Basile destabilizes all meaning except perhaps in the eclogues which, as Canepa points out, attack directly one form, the pastoral, and thus make Basile's criticism of the court clear.


However, as Canepa states early on, her main goal is not to read the tales as cynical reactions on Basile's part, or as a historical or sociological tract in which Basile is pleading for a more just and noble world for himself and fellow members of the "Oziosi," the literary academy founded in whose name showed the members' irreverent awareness of the precarious status of the literary tradition in which they wrote.

For Canepa, Basile's greatest achievement was his creation of a model of "literary interaction" Basile was working with materials from the long illustrious Greek and Roman romance tradition, whose plots and characters can be found in the fourteenth-century Gesta Romanorum, a text long believed to be the principal storehouse of Italian novelists writing realistic, horror, tragic, or comic stories.

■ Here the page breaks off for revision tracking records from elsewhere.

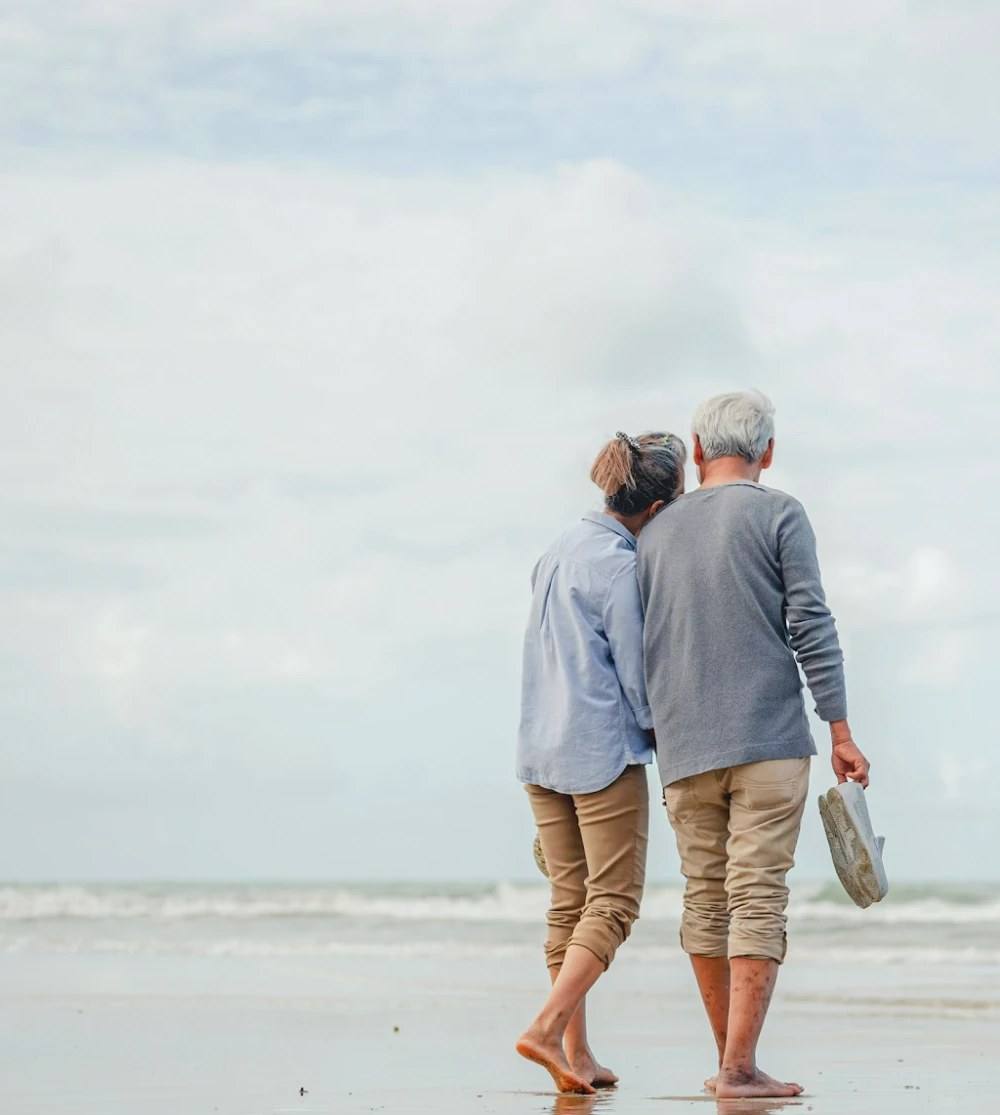
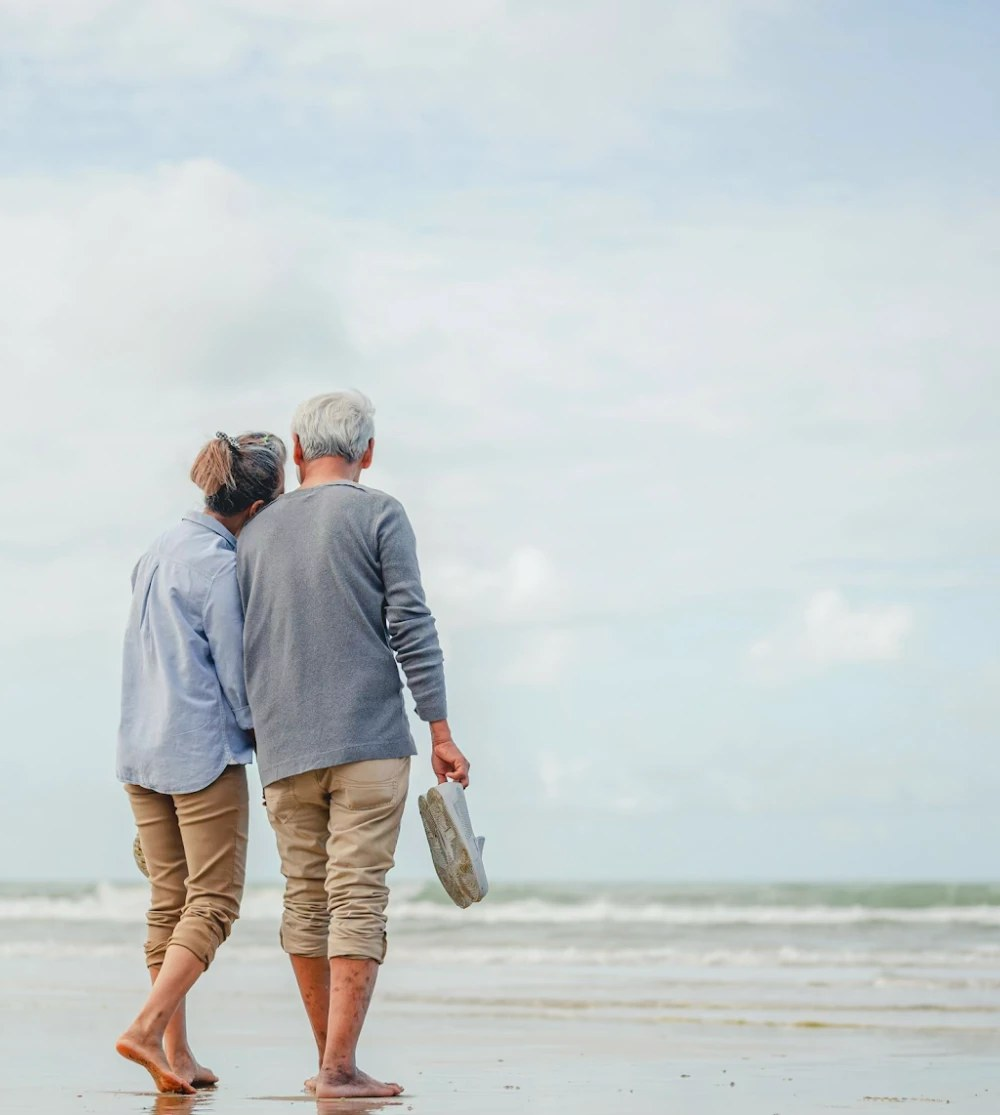
Mirror the Vida photograph to match the other lines
The couple was walking out of the layout rather than into it, which read
against the composition every other line follows — Salud and Casa are both
mirrored so their subjects face inward, toward the headline.

Mirroring alone would have moved them from 70% to 30% and dropped them behind
the duotone wash, since the CSS flip maps position p to 1-p. So the crop moved
with it: the frame is now taken from x 440 rather than 40, putting the couple
at 30% in the file so the flip lands them back at 70% — the same clean half of
the media column every other line puts its subject in.

Verified desktop and mobile: all three mirrored lines report
matrix(-1, 0, 0, 1, 0, 0), Auto stays unflipped as the design has it, and
nothing else moved.

Claude-Session: https://claude.ai/code/session_01NeMfdy7MrZpwiUy7DyVMVE

diff --git a/scripts/site.js b/scripts/site.js
@@ -24,10 +24,12 @@
       bg: 'var(--azul-marino)', fg: '#ffffff', dim: 'rgba(255,255,255,0.8)',
       eyebrow: 'var(--coral)', cta: 'var(--coral)', ctaFg: '#ffffff',
       // Different photograph from the one the design assumed (elderly couple on a
-      // beach, per the client), reframed so the subjects clear the wash panel —
-      // so the design's 'center 26%' no longer applies.
+      // beach, per the client), so 'center 26%' no longer applies. Mirrored like
+      // Salud and Casa so the couple faces into the layout rather than out of it;
+      // the file is cropped with them at 30% so the flip lands them at 70% — clear
+      // of the wash panel, matching where the subject sits on every other line.
       photo: 'assets/foto-vida.jpeg', pos: 'center', wash: 'rgba(22,41,71,0.82)',
-      flip: 'none',
+      flip: 'scaleX(-1)',
       claim: 'Los tuyos, siempre respaldados.',
       claimSub: 'Antaŭvidi Vida. Lo que construiste sigue de pie.',
       head: 'Tu legado, en manos firmes.',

Basile even wrote his own version of Heliodorus's romance Aethiopica.

But it is precisely his brilliant use of dialect which makes Basile even more difficult now for us to understand.

Canepa's theory of the workings of metaphor in Basile, which she works into every chapter and then fully and brilliantly develops in the final two chapters, elucidate how Basile parodies Classical, Renaissance, and finally the folk tradition itself in ways that exemplify and clarify the rhetorical creativity and exuberance of the Baroque. Therefore, thanks to Canepa and this well-written, well-researched, and most interesting and amusing critical work, it will be hard from now on to ignore Basile and his place in the Western literary tradition. Virginia Cox.

Chicago: U of Chicago P, Among Italian women writers of the Renaissance who have most impacted on teaching and research recently, Moderata Fonte seems to occupy the number one position. Writing a few years ago an entry for a European encyclopedia on women, I was undecided whether I should catalogue this writer under her family name, Modesta Pozzo, or her penname, Moderata Fonte. At that time few people seemed to have heard of her. What a difference a few years make! Today Fonte has graciously taken her place among canonized Italian Renaissance writers, and the recent beautiful translation in English by Virginia Cox of her work, The Worth of Women Il merito delle donne , goes a long way toward making her name known within a larger pool of critics and students.